--- Exercise inputs ---
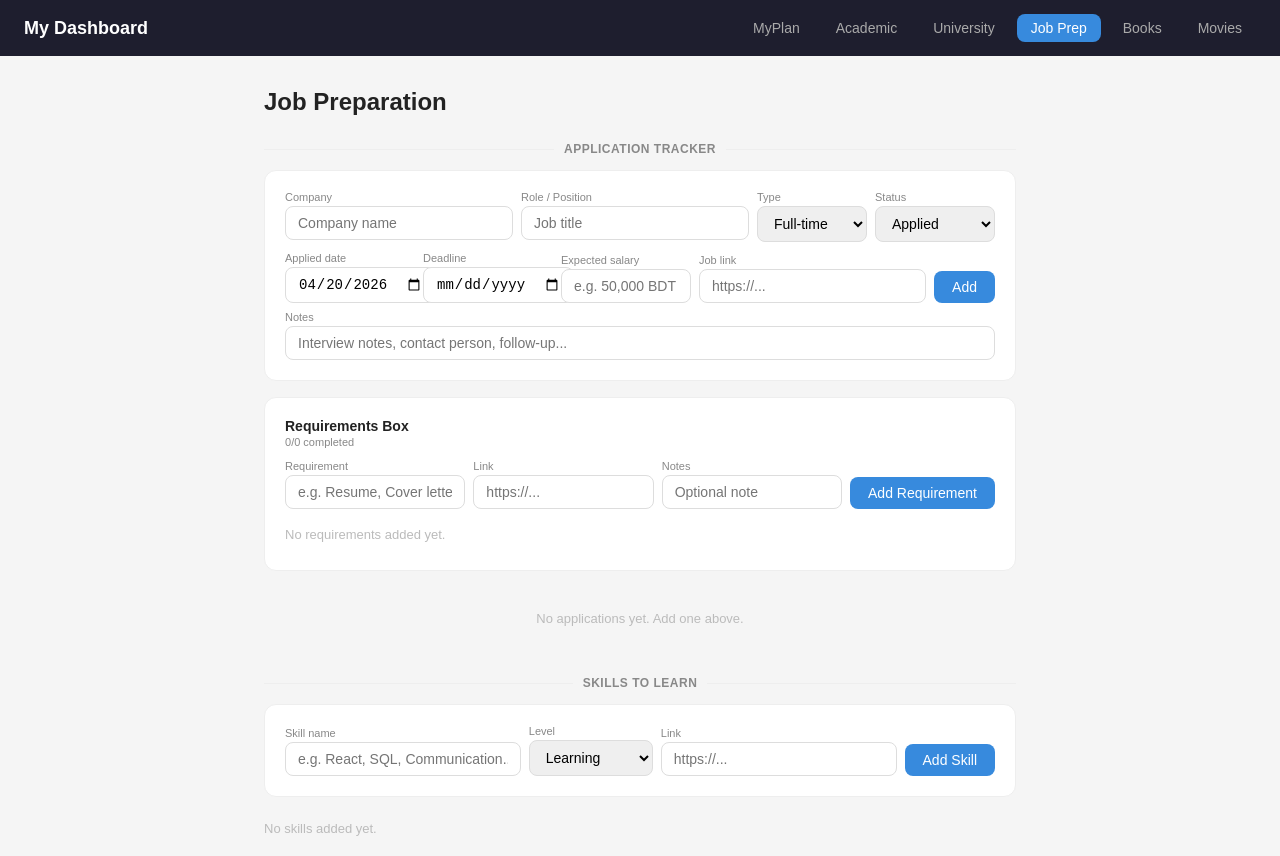
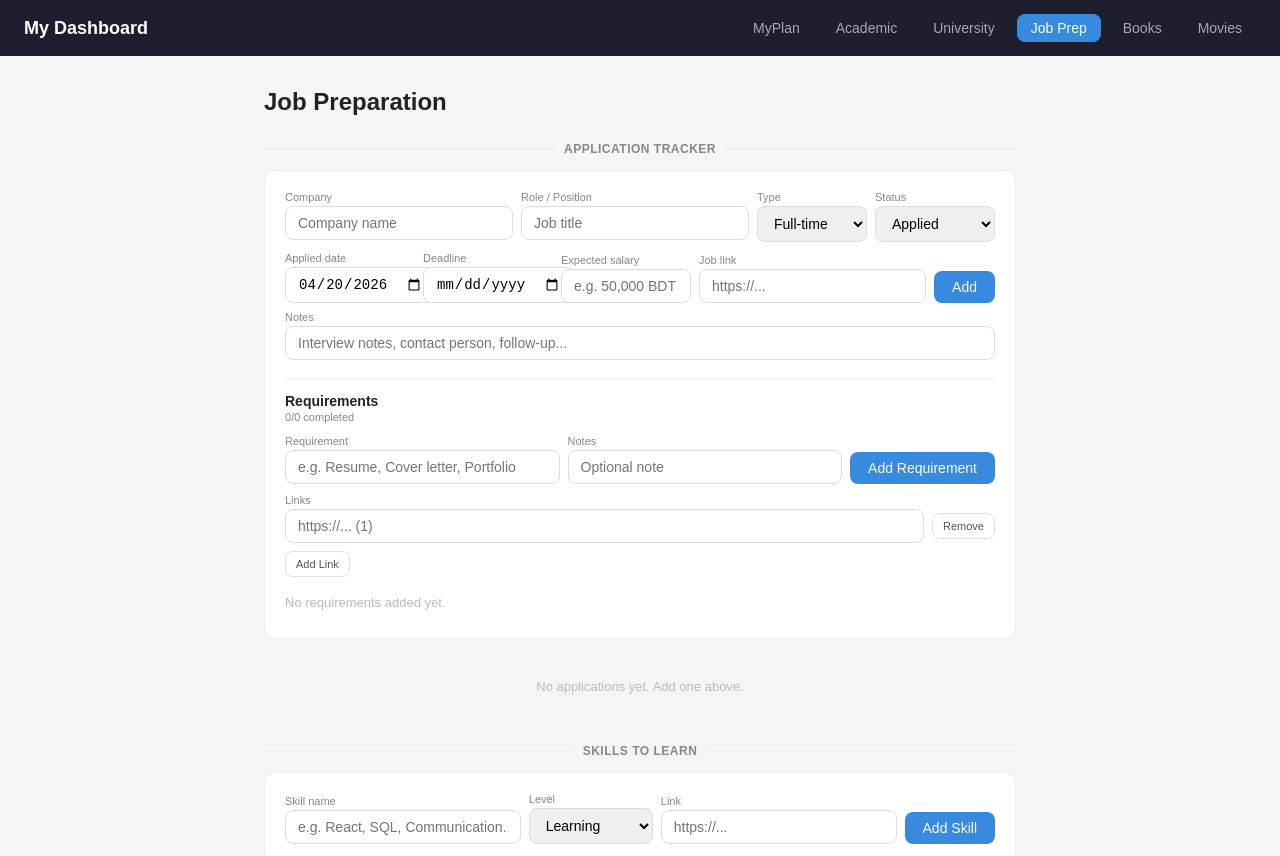
Before and after one commit to SMFAHAD1/my-dashboard, a React (Vite) app: page /jobs in a window 1280 px wide. Shown: the top 856 px of the page. Built offline with nearby package versions, Linux system fonts and the light colour scheme.

Commit message:
update job preparation

```diff
--- a/src/pages/JobPrep.jsx
+++ b/src/pages/JobPrep.jsx
@@ -48,8 +48,8 @@ export default function JobPrep() {
   const [filter, setFilter] = useState("all");
 
   const [reqTitle, setReqTitle] = useState("");
-  const [reqLink, setReqLink] = useState("");
   const [reqNotes, setReqNotes] = useState("");
+  const [reqLinks, setReqLinks] = useState([""]);
 
   const [skillName, setSkillName] = useState("");
   const [skillLevel, setSkillLevel] = useState("learning");
@@ -113,14 +113,26 @@ export default function JobPrep() {
       {
         id: Date.now(),
         title: reqTitle.trim(),
-        link: reqLink.trim(),
         notes: reqNotes.trim(),
+        links: reqLinks.map((link) => link.trim()).filter(Boolean),
         done: false,
       },
     ]);
     setReqTitle("");
-    setReqLink("");
     setReqNotes("");
+    setReqLinks([""]);
+  }
+
+  function updateReqLink(index, value) {
+    setReqLinks((prev) => prev.map((link, i) => (i === index ? value : link)));
+  }
+
+  function addReqLinkField() {
+    setReqLinks((prev) => [...prev, ""]);
+  }
+
+  function removeReqLinkField(index) {
+    setReqLinks((prev) => (prev.length === 1 ? [""] : prev.filter((_, i) => i !== index)));
   }
 
   function toggleRequirement(id) {
@@ -254,29 +266,41 @@ export default function JobPrep() {
           <label style={labelSt}>Notes</label>
           <input value={notes} onChange={(e) => setNotes(e.target.value)} placeholder="Interview notes, contact person, follow-up..." style={{ width: "100%" }} />
         </div>
-      </div>
-
-      <div className="card" style={{ marginBottom: 16 }}>
+        <div style={{ marginTop: 18, paddingTop: 14, borderTop: "1px solid #eee" }}>
           <div style={{ display: "flex", justifyContent: "space-between", gap: 10, flexWrap: "wrap", alignItems: "center", marginBottom: 12 }}>
             <div>
-            <p style={{ fontSize: 14, fontWeight: 600 }}>Requirements Box</p>
+              <p style={{ fontSize: 14, fontWeight: 600 }}>Requirements</p>
               <p style={{ fontSize: 11, color: "#888", marginTop: 2 }}>{requirementDone}/{requirements.length} completed</p>
             </div>
           </div>
           <div style={{ display: "flex", gap: 8, flexWrap: "wrap", alignItems: "flex-end", marginBottom: 10 }}>
-          <div style={{ flex: 2, minWidth: 160 }}>
+            <div style={{ flex: 2, minWidth: 180 }}>
               <label style={labelSt}>Requirement</label>
               <input value={reqTitle} onChange={(e) => setReqTitle(e.target.value)} onKeyDown={(e) => e.key === "Enter" && addRequirement()} placeholder="e.g. Resume, Cover letter, Portfolio" style={{ width: "100%" }} />
             </div>
-          <div style={{ flex: 2, minWidth: 160 }}>
-            <label style={labelSt}>Link</label>
-            <input value={reqLink} onChange={(e) => setReqLink(e.target.value)} placeholder="https://..." style={{ width: "100%" }} />
-          </div>
-          <div style={{ flex: 2, minWidth: 160 }}>
+            <div style={{ flex: 2, minWidth: 180 }}>
               <label style={labelSt}>Notes</label>
               <input value={reqNotes} onChange={(e) => setReqNotes(e.target.value)} placeholder="Optional note" style={{ width: "100%" }} />
             </div>
             <button onClick={addRequirement} style={{ alignSelf: "flex-end" }}>Add Requirement</button>
+          </div>
+          <div style={{ marginBottom: 10 }}>
+            <label style={labelSt}>Links</label>
+            <div style={{ display: "flex", flexDirection: "column", gap: 8 }}>
+              {reqLinks.map((link, index) => (
+                <div key={index} style={{ display: "flex", gap: 8, alignItems: "center" }}>
+                  <input
+                    value={link}
+                    onChange={(e) => updateReqLink(index, e.target.value)}
+                    placeholder={`https://... (${index + 1})`}
+                    style={{ width: "100%" }}
+                  />
+                  <button onClick={() => removeReqLinkField(index)} style={smallBtn} type="button">Remove</button>
+                </div>
+              ))}
+              <button onClick={addReqLinkField} style={{ ...smallBtn, width: "fit-content" }} type="button">Add Link</button>
+            </div>
+          </div>
         </div>
         <div style={{ display: "flex", flexDirection: "column", gap: 6 }}>
           {requirements.length === 0 && <p style={{ fontSize: 13, color: "#bbb", padding: "8px 0" }}>No requirements added yet.</p>}
@@ -288,11 +312,15 @@ export default function JobPrep() {
               <div style={{ flex: 1, minWidth: 0 }}>
                 <p style={{ fontWeight: 500, fontSize: 13, textDecoration: r.done ? "line-through" : "none", color: r.done ? "#aaa" : "inherit" }}>{r.title}</p>
                 {r.notes && <p style={{ fontSize: 11, color: "#888", marginTop: 2 }}>{r.notes}</p>}
-                {r.link && (
-                  <a href={normalizeUrl(r.link)} target="_blank" rel="noreferrer" style={{ fontSize: 11, color: "#185FA5", marginTop: 3, display: "inline-block" }}>
-                    {r.link}
+                {(Array.isArray(r.links) && r.links.length > 0) || r.link ? (
+                  <div style={{ display: "flex", flexDirection: "column", gap: 2, marginTop: 4 }}>
+                    {(Array.isArray(r.links) && r.links.length > 0 ? r.links : [r.link]).map((link, index) => (
+                      <a key={`${r.id}-${index}`} href={normalizeUrl(link)} target="_blank" rel="noreferrer" style={{ fontSize: 11, color: "#185FA5", display: "inline-block" }}>
+                        {link}
                       </a>
-                )}
+                    ))}
+                  </div>
+                ) : null}
               </div>
               <button onClick={() => setRequirements((prev) => prev.filter((x) => x.id !== r.id))} style={{ background: "none", border: "none", cursor: "pointer", color: "#ccc", fontSize: 12 }}>
                 Remove
@@ -461,3 +489,13 @@ export default function JobPrep() {
 }
 
 const labelSt = { fontSize: 11, color: "#888", display: "block", marginBottom: 3 };
+const smallBtn = {
+  padding: "6px 10px",
+  background: "#fff",
+  color: "#555",
+  border: "1px solid #e0e0e0",
+  borderRadius: 8,
+  cursor: "pointer",
+  fontSize: 11,
+  whiteSpace: "nowrap",
+};
```
Lines whose indentation alone changed are shown as unchanged.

--- How to complete this task ---
Should a record include a picture, omit it from your copy and return the rest unchanged.

--- Solution below ---
Before and after one commit to SMFAHAD1/my-dashboard, a React (Vite) app: page /jobs in a window 1280 px wide. Shown: the top 856 px of the page. Built offline with nearby package versions, Linux system fonts and the light colour scheme.

Commit message:
update job preparation

```diff
--- a/src/pages/JobPrep.jsx
+++ b/src/pages/JobPrep.jsx
@@ -48,8 +48,8 @@ export default function JobPrep() {
   const [filter, setFilter] = useState("all");
 
   const [reqTitle, setReqTitle] = useState("");
-  const [reqLink, setReqLink] = useState("");
   const [reqNotes, setReqNotes] = useState("");
+  const [reqLinks, setReqLinks] = useState([""]);
 
   const [skillName, setSkillName] = useState("");
   const [skillLevel, setSkillLevel] = useState("learning");
@@ -113,14 +113,26 @@ export default function JobPrep() {
       {
         id: Date.now(),
         title: reqTitle.trim(),
-        link: reqLink.trim(),
         notes: reqNotes.trim(),
+        links: reqLinks.map((link) => link.trim()).filter(Boolean),
         done: false,
       },
     ]);
     setReqTitle("");
-    setReqLink("");
     setReqNotes("");
+    setReqLinks([""]);
+  }
+
+  function updateReqLink(index, value) {
+    setReqLinks((prev) => prev.map((link, i) => (i === index ? value : link)));
+  }
+
+  function addReqLinkField() {
+    setReqLinks((prev) => [...prev, ""]);
+  }
+
+  function removeReqLinkField(index) {
+    setReqLinks((prev) => (prev.length === 1 ? [""] : prev.filter((_, i) => i !== index)));
   }
 
   function toggleRequirement(id) {
@@ -254,29 +266,41 @@ export default function JobPrep() {
           <label style={labelSt}>Notes</label>
           <input value={notes} onChange={(e) => setNotes(e.target.value)} placeholder="Interview notes, contact person, follow-up..." style={{ width: "100%" }} />
         </div>
-      </div>
-
-      <div className="card" style={{ marginBottom: 16 }}>
+        <div style={{ marginTop: 18, paddingTop: 14, borderTop: "1px solid #eee" }}>
           <div style={{ display: "flex", justifyContent: "space-between", gap: 10, flexWrap: "wrap", alignItems: "center", marginBottom: 12 }}>
             <div>
-            <p style={{ fontSize: 14, fontWeight: 600 }}>Requirements Box</p>
+              <p style={{ fontSize: 14, fontWeight: 600 }}>Requirements</p>
               <p style={{ fontSize: 11, color: "#888", marginTop: 2 }}>{requirementDone}/{requirements.length} completed</p>
             </div>
           </div>
           <div style={{ display: "flex", gap: 8, flexWrap: "wrap", alignItems: "flex-end", marginBottom: 10 }}>
-          <div style={{ flex: 2, minWidth: 160 }}>
+            <div style={{ flex: 2, minWidth: 180 }}>
               <label style={labelSt}>Requirement</label>
               <input value={reqTitle} onChange={(e) => setReqTitle(e.target.value)} onKeyDown={(e) => e.key === "Enter" && addRequirement()} placeholder="e.g. Resume, Cover letter, Portfolio" style={{ width: "100%" }} />
             </div>
-          <div style={{ flex: 2, minWidth: 160 }}>
-            <label style={labelSt}>Link</label>
-            <input value={reqLink} onChange={(e) => setReqLink(e.target.value)} placeholder="https://..." style={{ width: "100%" }} />
-          </div>
-          <div style={{ flex: 2, minWidth: 160 }}>
+            <div style={{ flex: 2, minWidth: 180 }}>
               <label style={labelSt}>Notes</label>
               <input value={reqNotes} onChange={(e) => setReqNotes(e.target.value)} placeholder="Optional note" style={{ width: "100%" }} />
             </div>
             <button onClick={addRequirement} style={{ alignSelf: "flex-end" }}>Add Requirement</button>
+          </div>
+          <div style={{ marginBottom: 10 }}>
+            <label style={labelSt}>Links</label>
+            <div style={{ display: "flex", flexDirection: "column", gap: 8 }}>
+              {reqLinks.map((link, index) => (
+                <div key={index} style={{ display: "flex", gap: 8, alignItems: "center" }}>
+                  <input
+                    value={link}
+                    onChange={(e) => updateReqLink(index, e.target.value)}
+                    placeholder={`https://... (${index + 1})`}
+                    style={{ width: "100%" }}
+                  />
+                  <button onClick={() => removeReqLinkField(index)} style={smallBtn} type="button">Remove</button>
+                </div>
+              ))}
+              <button onClick={addReqLinkField} style={{ ...smallBtn, width: "fit-content" }} type="button">Add Link</button>
+            </div>
+          </div>
         </div>
         <div style={{ display: "flex", flexDirection: "column", gap: 6 }}>
           {requirements.length === 0 && <p style={{ fontSize: 13, color: "#bbb", padding: "8px 0" }}>No requirements added yet.</p>}
@@ -288,11 +312,15 @@ export default function JobPrep() {
               <div style={{ flex: 1, minWidth: 0 }}>
                 <p style={{ fontWeight: 500, fontSize: 13, textDecoration: r.done ? "line-through" : "none", color: r.done ? "#aaa" : "inherit" }}>{r.title}</p>
                 {r.notes && <p style={{ fontSize: 11, color: "#888", marginTop: 2 }}>{r.notes}</p>}
-                {r.link && (
-                  <a href={normalizeUrl(r.link)} target="_blank" rel="noreferrer" style={{ fontSize: 11, color: "#185FA5", marginTop: 3, display: "inline-block" }}>
-                    {r.link}
+                {(Array.isArray(r.links) && r.links.length > 0) || r.link ? (
+                  <div style={{ display: "flex", flexDirection: "column", gap: 2, marginTop: 4 }}>
+                    {(Array.isArray(r.links) && r.links.length > 0 ? r.links : [r.link]).map((link, index) => (
+                      <a key={`${r.id}-${index}`} href={normalizeUrl(link)} target="_blank" rel="noreferrer" style={{ fontSize: 11, color: "#185FA5", display: "inline-block" }}>
+                        {link}
                       </a>
-                )}
+                    ))}
+                  </div>
+                ) : null}
               </div>
               <button onClick={() => setRequirements((prev) => prev.filter((x) => x.id !== r.id))} style={{ background: "none", border: "none", cursor: "pointer", color: "#ccc", fontSize: 12 }}>
                 Remove
@@ -461,3 +489,13 @@ export default function JobPrep() {
 }
 
 const labelSt = { fontSize: 11, color: "#888", display: "block", marginBottom: 3 };
+const smallBtn = {
+  padding: "6px 10px",
+  background: "#fff",
+  color: "#555",
+  border: "1px solid #e0e0e0",
+  borderRadius: 8,
+  cursor: "pointer",
+  fontSize: 11,
+  whiteSpace: "nowrap",
+};
```
Lines whose indentation alone changed are shown as unchanged.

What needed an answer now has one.